Within the listing below, count the lines that include "UserAvatar" and give the count alone.
————————
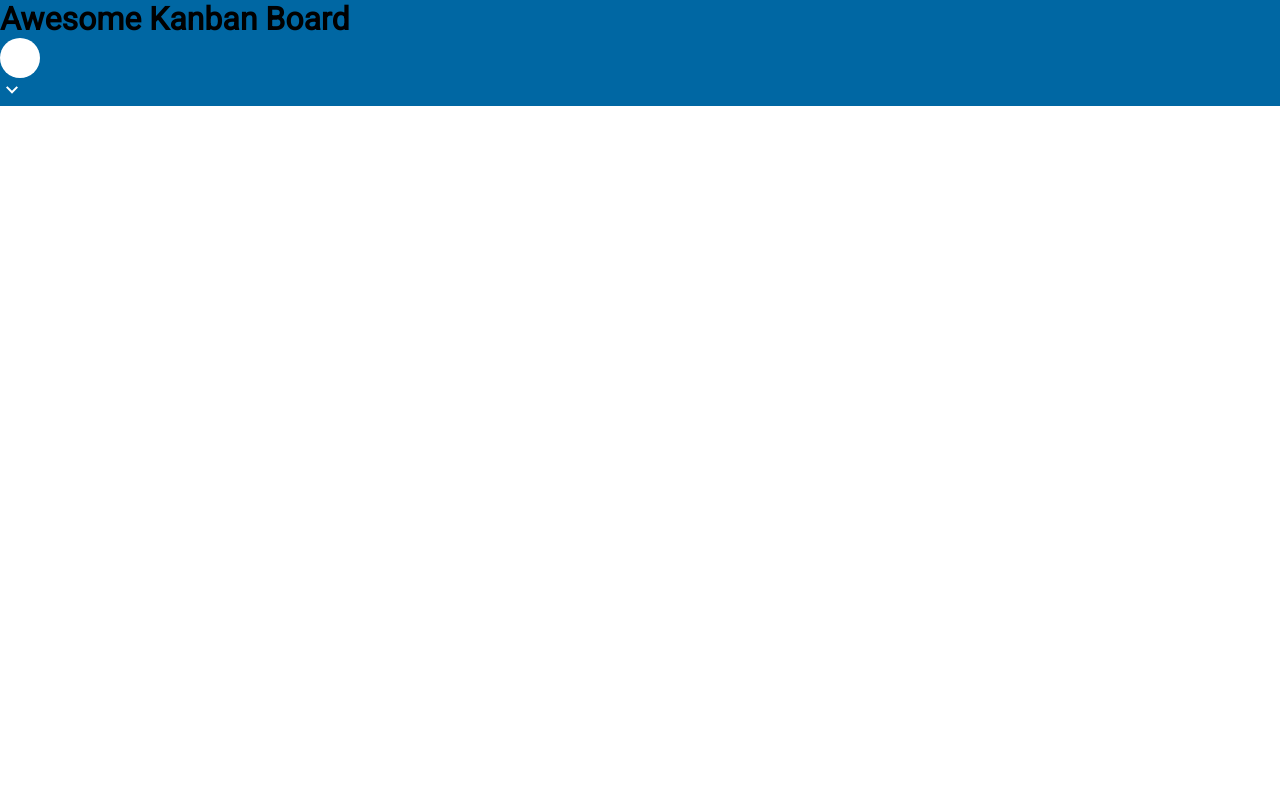
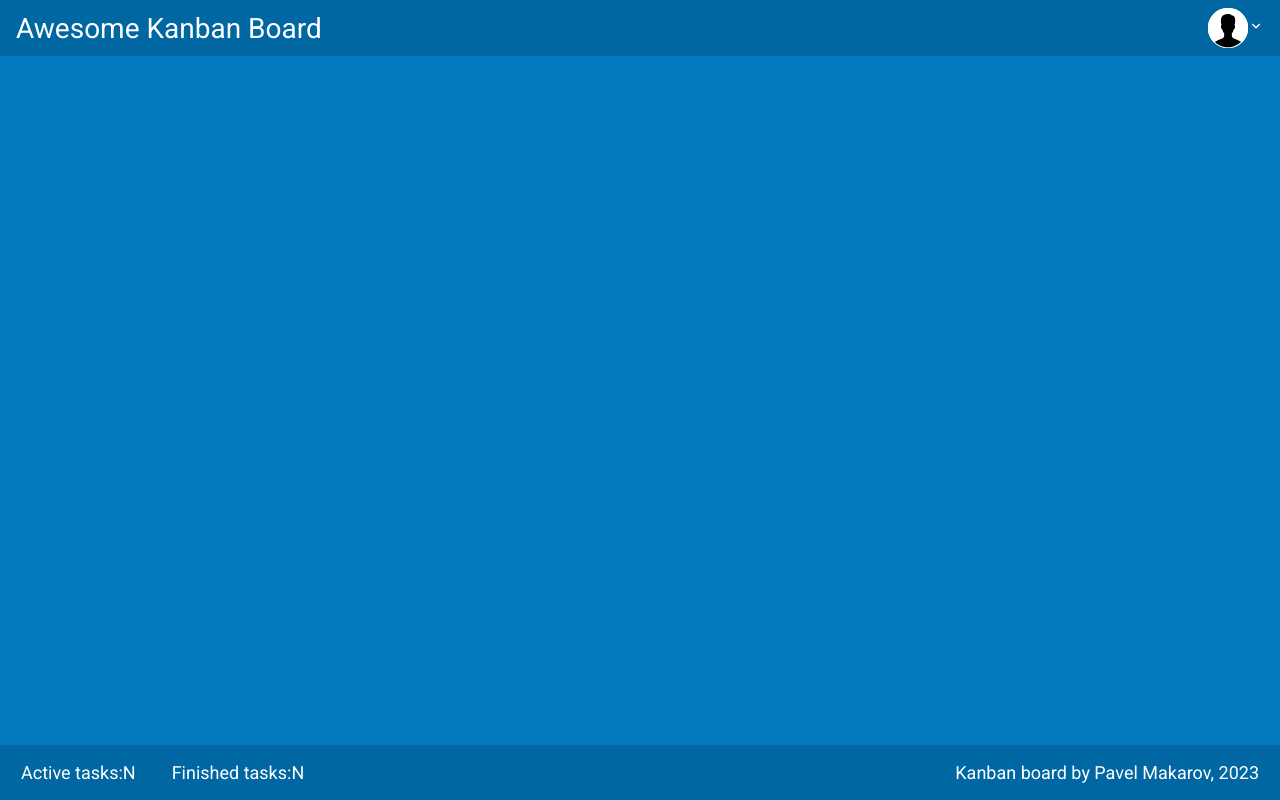
Before and after one commit to frelay/Kanban-board, a React (Create React App) app: page / in a window 1280 px wide. Built offline with nearby package versions, Linux system fonts and the light colour scheme.

Commit message:
Finish header component, add main and footer components

```diff
--- a/package.json
+++ b/package.json
@@ -9,6 +9,7 @@
     "node-sass": "^7.0.3",
     "react": "^18.2.0",
     "react-dom": "^18.2.0",
+    "react-icons": "^4.10.1",
     "react-scripts": "5.0.1",
     "web-vitals": "^2.1.4"
   },
--- a/src/App.jsx
+++ b/src/App.jsx
@@ -1,10 +1,14 @@
 import Header from "./components/header/Header";
+import Main from "./components/main/Main";
+import Footer from "./components/footer/Footer";
 import "./App.scss";
 
 function App() {
   return (
     <div className="App">
       <Header />
+      <Main />
+      <Footer />
     </div>
   );
 }
--- /dev/null
+++ b/src/components/footer/Footer.jsx
@@ -0,0 +1,15 @@
+import "./Footer.scss";
+
+export default function Footer() {
+  return (
+    <footer className="footer">
+      <div className="footer__task-wrapper">
+        <div className="footer__active-tasks">Active tasks:N</div>
+        <div className="footer__finished-tasks">Finished tasks:N</div>
+      </div>
+      <div className="footer__developer">
+        Kanban board by Pavel Makarov, 2023
+      </div>
+    </footer>
+  );
+}
--- /dev/null
+++ b/src/components/footer/Footer.scss
@@ -0,0 +1,30 @@
+@import "../../scss-utils/variables.scss";
+
+.footer {
+  display: flex;
+  justify-content: space-between;
+  position: absolute;
+  padding: 1.0625rem 1.3125rem;
+  bottom: 0;
+  width: 100%;
+  background-color: $headerFooterColor;
+  font-family: $mainFont;
+  font-size: $mainFontSize;
+  color: $white;
+  @media screen and (max-width: 415px) {
+    display: none;
+    background-color: $mainColor;
+  }
+  @media screen and (max-width: 665px) {
+    justify-content: center;
+  }
+  &__task-wrapper {
+    display: flex;
+    gap: 2.25rem;
+  }
+  &__developer {
+    @media screen and (max-width: 665px) {
+      display: none;
+    }
+  }
+}
--- a/src/components/header/Header.jsx
+++ b/src/components/header/Header.jsx
@@ -1,34 +1,38 @@
+import { useState } from "react";
+import { RiArrowDownSLine, RiArrowUpSLine } from "react-icons/ri";
+import UserAvatar from "../util-components/UserAvatar";
+import UserMenu from "./UserMenu";
 import "./Header.scss";
 
 export default function Header() {
+  // Состояние для меню пользователя (Невидимый/Видимый)
+  const [unvisible, setVisible] = useState(false);
+
   return (
+    // Рисуем header
     <header className="header">
       <h1 className="header__title">Awesome Kanban Board</h1>
-      <div className="header__user-avatar">
-        <div className="header__avatar-frame"></div>
+      <div className="header__user">
+        <div className="header__user-avatar">
+          <div className="header__avatar-frame">
+            <UserAvatar />
+          </div>
+        </div>
+        <div
+          className="header__user-menu"
+          // По клику на стрелочку меняем состояние с невидимого на видимый
+          onClick={() => (unvisible ? setVisible(false) : setVisible(true))}
+        >
+          {/* В зависимости от видимости меню рисуем разные стрелочки */}
+          {!unvisible ? (
+            <RiArrowDownSLine className="header__arrow-down" />
+          ) : (
+            <RiArrowUpSLine className="header__arrow-up" />
+          )}
+        </div>
       </div>
-      <div className="header__user-menu">
-        <svg
-          width="24"
-          height="24"
-          viewBox="0 0 24 24"
-          fill="none"
-          xmlns="http://www.w3.org/2000/svg"
-          className="header__arrow-down"
-        >
-          <g clip-path="url(#clip0_2_9)">
-            <path
-              d="M7.415 8.20999L12 12.795L16.585 8.20999L18 9.62499L12 15.625L6 9.62499L7.415 8.20999Z"
-              fill="white"
-            />
-          </g>
-          <defs>
-            <clipPath id="clip0_2_9">
-              <rect width="24" height="24" fill="white" />
-            </clipPath>
-          </defs>
-        </svg>
-      </div>
+      {/* В зависимости от состояния рисуем или нет меню пользователя */}
+      {unvisible && <UserMenu />}
     </header>
   );
 }
--- a/src/components/header/Header.scss
+++ b/src/components/header/Header.scss
@@ -1,11 +1,38 @@
 @import "../../scss-utils/variables.scss";
 
 .header {
+  display: flex;
+  justify-content: space-between;
+  align-items: center;
+  flex-wrap: wrap;
   background-color: $headerFooterColor;
+  padding: 0.5rem 1rem;
+  @media screen and (max-width: 415px) {
+    justify-content: flex-end;
+    background-color: $mainColor;
+  }
+  &__title {
+    font-size: $headerFontSize;
+    font-family: $mainFont;
+    font-weight: normal;
+    color: $white;
+    @media screen and (max-width: 415px) {
+      display: none;
+    }
+  }
   &__avatar-frame {
     width: 2.5rem;
     height: 2.5rem;
     background-color: $white;
     border-radius: 50%;
   }
+  &__user {
+    display: flex;
+    align-items: center;
+  }
+  &__arrow-down,
+  &__arrow-up {
+    color: $white;
+    cursor: pointer;
+  }
 }
--- /dev/null
+++ b/src/components/header/UserMenu.jsx
@@ -0,0 +1,14 @@
+import "./UserMenu.scss";
+
+export default function UserMenu() {
+  return (
+    // Просто компонент меню пользователя
+    <div className="user-menu">
+      <div className="user-menu__square"></div>
+      <ul className="user-menu__links">
+        <li className="user-menu__link">Profile</li>
+        <li className="user-menu__link">Log out</li>
+      </ul>
+    </div>
+  );
+}
--- /dev/null
+++ b/src/components/header/UserMenu.scss
@@ -0,0 +1,36 @@
+@import "../../scss-utils/variables.scss";
+
+.user-menu {
+  position: absolute;
+  right: 1rem;
+  top: 3.5rem;
+  z-index: 2;
+  width: 8.375rem;
+  background-color: $white;
+  border-radius: 5px;
+  padding: 0.5rem;
+  &__square {
+    position: absolute;
+    right: 1.875rem;
+    top: -5.7px;
+    width: 0.7rem;
+    height: 0.7rem;
+    background-color: $white;
+    transform: rotate(45deg);
+  }
+  &__links {
+    display: flex;
+    flex-direction: column;
+    gap: 0.5rem;
+    list-style: none;
+  }
+  &__link {
+    font-family: $mainFont;
+    font-size: $menuFontSize;
+    color: $black;
+    cursor: pointer;
+  }
+  &__link:hover {
+    font-weight: bold;
+  }
+}
--- /dev/null
+++ b/src/components/main/Main.jsx
@@ -0,0 +1,5 @@
+import "./Main.scss";
+
+export default function Main() {
+  return <main className="main"></main>;
+}
--- /dev/null
+++ b/src/components/main/Main.scss
@@ -0,0 +1,6 @@
+@import "../../scss-utils/variables.scss";
+
+.main {
+  height: 92.7vh;
+  background-color: $mainColor;
+}
--- /dev/null
+++ b/src/components/util-components/UserAvatar.jsx
@@ -0,0 +1,30 @@
+export default function UserAvatar() {
+  return (
+    <svg
+      width="40"
+      height="40"
+      viewBox="0 0 40 40"
+      fill="none"
+      xmlns="http://www.w3.org/2000/svg"
+    >
+      <g clipPath="url(#clip0_2_4)">
+        <path
+          d="M20 39.2C30.6039 39.2 39.2 30.6039 39.2 20C39.2 9.39612 30.6039 0.799988 20 0.799988C9.39612 0.799988 0.799988 9.39612 0.799988 20C0.799988 30.6039 9.39612 39.2 20 39.2Z"
+          stroke="white"
+          strokeWidth="2"
+          strokeMiterlimit="10"
+          strokeLinecap="round"
+        />
+        <path
+          d="M23.9464 28.4224C23.8296 27.1328 23.8744 26.2328 23.8744 25.0544C24.4584 24.748 25.5048 22.7944 25.6816 21.144C26.1408 21.1064 26.8648 20.6584 27.0768 18.8896C27.1912 17.94 26.7368 17.4056 26.46 17.2376C27.2072 14.9904 28.7592 8.03841 23.5896 7.32001C23.0576 6.38561 21.6952 5.91281 19.9248 5.91281C12.8416 6.04321 11.9872 11.2616 13.54 17.2376C13.264 17.4056 12.8096 17.94 12.9232 18.8896C13.136 20.6584 13.8592 21.1064 14.3184 21.144C14.4944 22.7936 15.5824 24.748 16.168 25.0544C16.168 26.2328 16.212 27.1328 16.0952 28.4224C15.0864 31.1344 9.90561 31.3464 6.91681 33.9616C10.0416 37.108 15.1056 39.3584 20.4496 39.3584C25.7936 39.3584 32.0752 35.1392 33.1208 33.988C30.1504 31.3488 24.9576 31.144 23.9464 28.4224Z"
+          fill="black"
+        />
+      </g>
+      <defs>
+        <clipPath id="clip0_2_4">
+          <rect width="40" height="40" fill="white" />
+        </clipPath>
+      </defs>
+    </svg>
+  );
+}
```
Also changed, not shown: 1 other file (tests, documents, lock files or other folders).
————————
* _Result of this task_:
4